BEGIN Data for the task
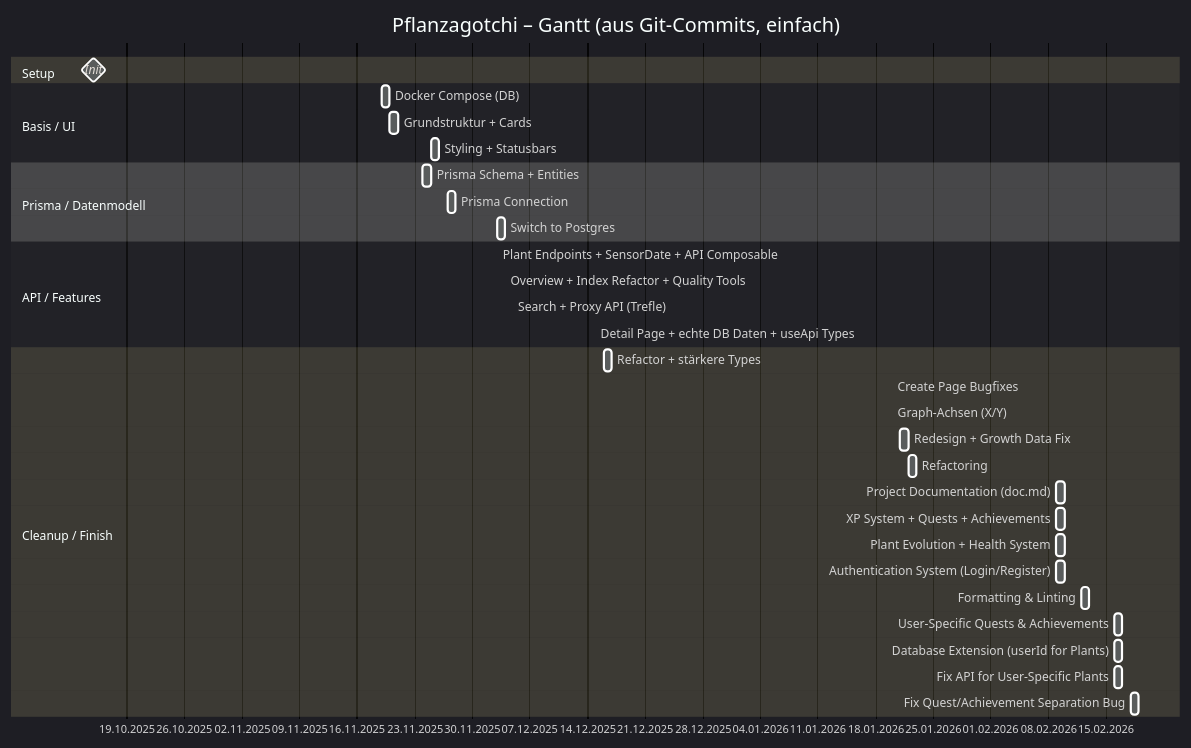
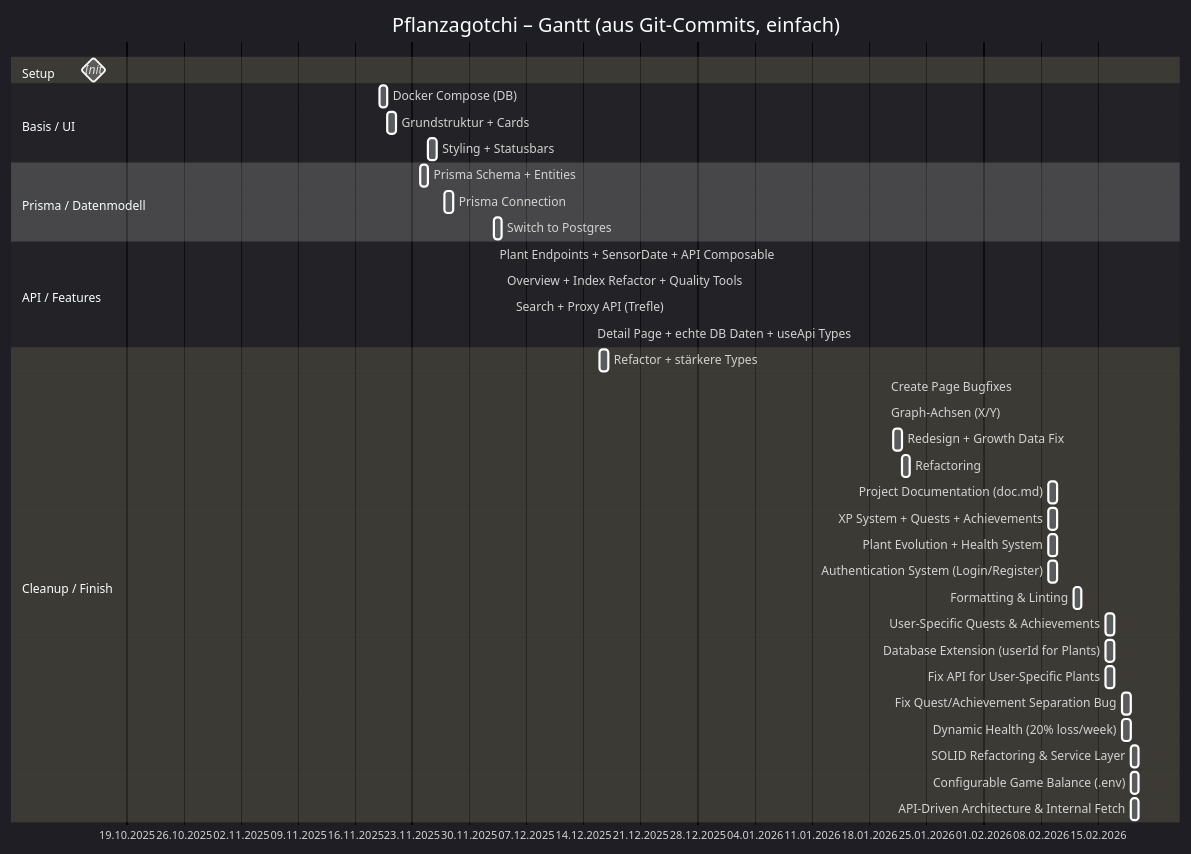
One commit to dominik-kretschmer/Pflanzagotchi changed the diagram in gant.mmd. Above: the diagram before and after it, drawn with Mermaid. The commit also changed 1 other file, not shown here.

```diff
--- a/gant.mmd
+++ b/gant.mmd
@@ -1,41 +1,45 @@
 %%{init: {'theme':'dark', 'themeVariables': { 'fontSize':'16px', 'textColor':'#ffffff', 'primaryTextColor':'#ffffff', 'secondaryTextColor':'#ffffff', 'fontFamily':'arial'}}}%%
 gantt
     title Pflanzagotchi – Gantt (aus Git-Commits, einfach)
     dateFormat  YYYY-MM-DD
     axisFormat  %d.%m.%Y
     todayMarker off
 
     section Setup
         Init :milestone, m1, 2025-10-15, 0d
 
     section Basis / UI
         Docker Compose (DB) :a1, 2025-11-19, 1d
         Grundstruktur + Cards :a2, 2025-11-20, 1d
         Styling + Statusbars :a3, 2025-11-25, 1d
 
     section Prisma / Datenmodell
         Prisma Schema + Entities :a4, 2025-11-24, 1d
         Prisma Connection :a5, 2025-11-27, 1d
         Switch to Postgres :a6, 2025-12-03, 1d
 
     section API / Features
         Plant Endpoints + SensorDate + API Composable :a7, 2025-12-03, 2025-12-03
         Overview + Index Refactor + Quality Tools :a8, 2025-12-04, 2025-12-04
         Search + Proxy API (Trefle) :a9, 2025-12-05, 2025-12-05
         Detail Page + echte DB Daten + useApi Types :a10, 2025-12-15, 2025-12-15
 
     section Cleanup / Finish
         Refactor + stärkere Types :a11, 2025-12-16, 2025-12-17
         Create Page Bugfixes :a12, 2026-01-20, 2026-01-20
         Graph-Achsen (X/Y) :a13, 2026-01-20, 2026-01-20
         Redesign + Growth Data Fix :a14, 2026-01-21, 1d
         Refactoring :a15, 2026-01-22, 1d
         Project Documentation (doc.md) :a16, 2026-02-09, 1d
         XP System + Quests + Achievements :a17, 2026-02-09, 2026-02-10
         Plant Evolution + Health System :a18, 2026-02-09, 1d
         Authentication System (Login/Register) :a19, 2026-02-09, 1d
         Formatting & Linting :a20, 2026-02-12, 1d
         User-Specific Quests & Achievements :a21, 2026-02-16, 1d
         Database Extension (userId for Plants) :a22, 2026-02-16, 1d
         Fix API for User-Specific Plants :a23, 2026-02-16, 1d
         Fix Quest/Achievement Separation Bug :a24, 2026-02-18, 1d
+        Dynamic Health (20% loss/week) :a25, 2026-02-18, 1d
+        SOLID Refactoring & Service Layer :a26, 2026-02-19, 1d
+        Configurable Game Balance (.env) :a27, 2026-02-19, 1d
+        API-Driven Architecture & Internal Fetch :a28, 2026-02-19, 1d
```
END Data for the task
Task description: Only lines holding the string "Plants" are wanted; gather each one from the entries above.

Finished task:
         Database Extension (userId for Plants) :a22, 2026-02-16, 1d
         Fix API for User-Specific Plants :a23, 2026-02-16, 1d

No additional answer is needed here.